=== Section Start ===

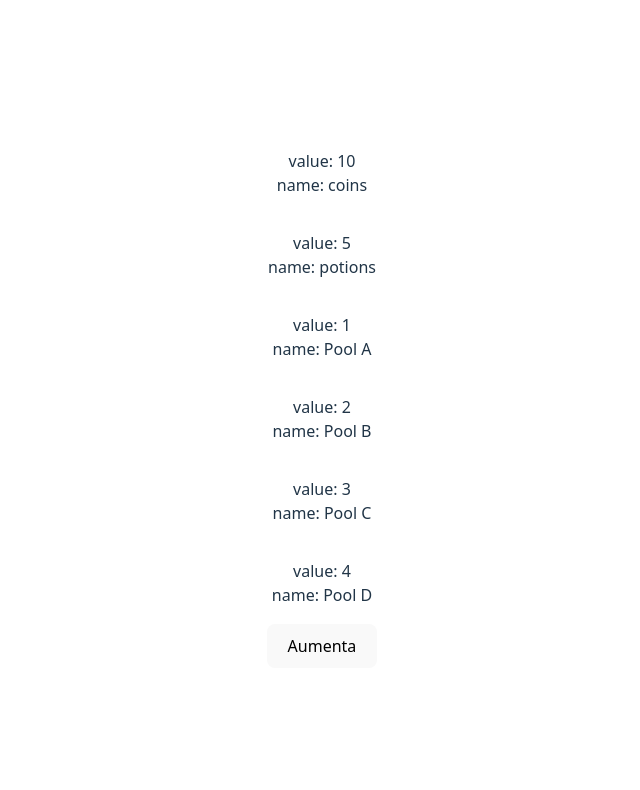
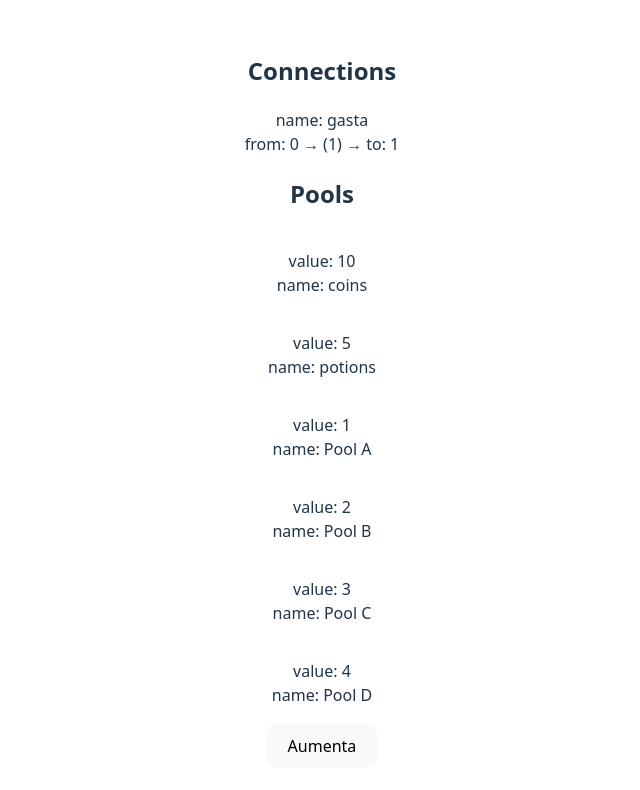
Before and after one commit to GustaRM/machweb, a React (Vite) app: page / in a window 1280 px wide. Shown: the top 790 px of the page, without its empty margins (318-958 px from the left). Built offline with nearby package versions, Linux system fonts and the light colour scheme.

Commit message:
adiciona connections

```diff
--- a/src/App.tsx
+++ b/src/App.tsx
@@ -1,6 +1,8 @@
 import { useState } from 'react'
 import './App.css'
 import Pool from './Pool'
+import Connection from './Connection'
+
 
 function App() {
   const [pools, setPools] = useState([
@@ -11,9 +13,18 @@ function App() {
     { value: 3, name: "Pool C" },
     { value: 4, name: "Pool D" }])
 
+  const [connections, setConnections] = useState([
+    {name: "gasta", from: 0, to: 1, value: 1}
+  ])
+
   return (
     <>
+      <h2>Connections</h2>
+      {connections.map((connection) => { return <Connection key={connection.name} name={connection.name} from={connection.from} to={connection.to} value={connection.value} /> })}
+
+      <h2>Pools</h2>
       {pools.map((pool) => { return <Pool key={pool.name} name={pool.name} value={pool.value} /> })}
+
       <button onClick={() => {
         const novoPools = [...pools];
         novoPools[0].value++;
--- /dev/null
+++ b/src/Connection.tsx
@@ -0,0 +1,16 @@
+type ConnectionProps = {
+  name: string;
+  from: number;
+  to: number;
+  value: number;
+}
+export default function Connection ({name, from, to, value}: ConnectionProps){
+     return <div className='connection'>
+      <div>
+        name: {name}
+      </div>
+      <div>
+        from: {from} &rarr; ({value}) &rarr; to: {to}
+      </div>
+    </div>
+}
```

=== Section End ===

- [EXERCISE GOAL] Return the listing verbatim, pictures omitted.

- [WRITTEN REPLY]
Before and after one commit to GustaRM/machweb, a React (Vite) app: page / in a window 1280 px wide. Shown: the top 790 px of the page, without its empty margins (318-958 px from the left). Built offline with nearby package versions, Linux system fonts and the light colour scheme.

Commit message:
adiciona connections

```diff
--- a/src/App.tsx
+++ b/src/App.tsx
@@ -1,6 +1,8 @@
 import { useState } from 'react'
 import './App.css'
 import Pool from './Pool'
+import Connection from './Connection'
+
 
 function App() {
   const [pools, setPools] = useState([
@@ -11,9 +13,18 @@ function App() {
     { value: 3, name: "Pool C" },
     { value: 4, name: "Pool D" }])
 
+  const [connections, setConnections] = useState([
+    {name: "gasta", from: 0, to: 1, value: 1}
+  ])
+
   return (
     <>
+      <h2>Connections</h2>
+      {connections.map((connection) => { return <Connection key={connection.name} name={connection.name} from={connection.from} to={connection.to} value={connection.value} /> })}
+
+      <h2>Pools</h2>
       {pools.map((pool) => { return <Pool key={pool.name} name={pool.name} value={pool.value} /> })}
+
       <button onClick={() => {
         const novoPools = [...pools];
         novoPools[0].value++;
--- /dev/null
+++ b/src/Connection.tsx
@@ -0,0 +1,16 @@
+type ConnectionProps = {
+  name: string;
+  from: number;
+  to: number;
+  value: number;
+}
+export default function Connection ({name, from, to, value}: ConnectionProps){
+     return <div className='connection'>
+      <div>
+        name: {name}
+      </div>
+      <div>
+        from: {from} &rarr; ({value}) &rarr; to: {to}
+      </div>
+    </div>
+}
```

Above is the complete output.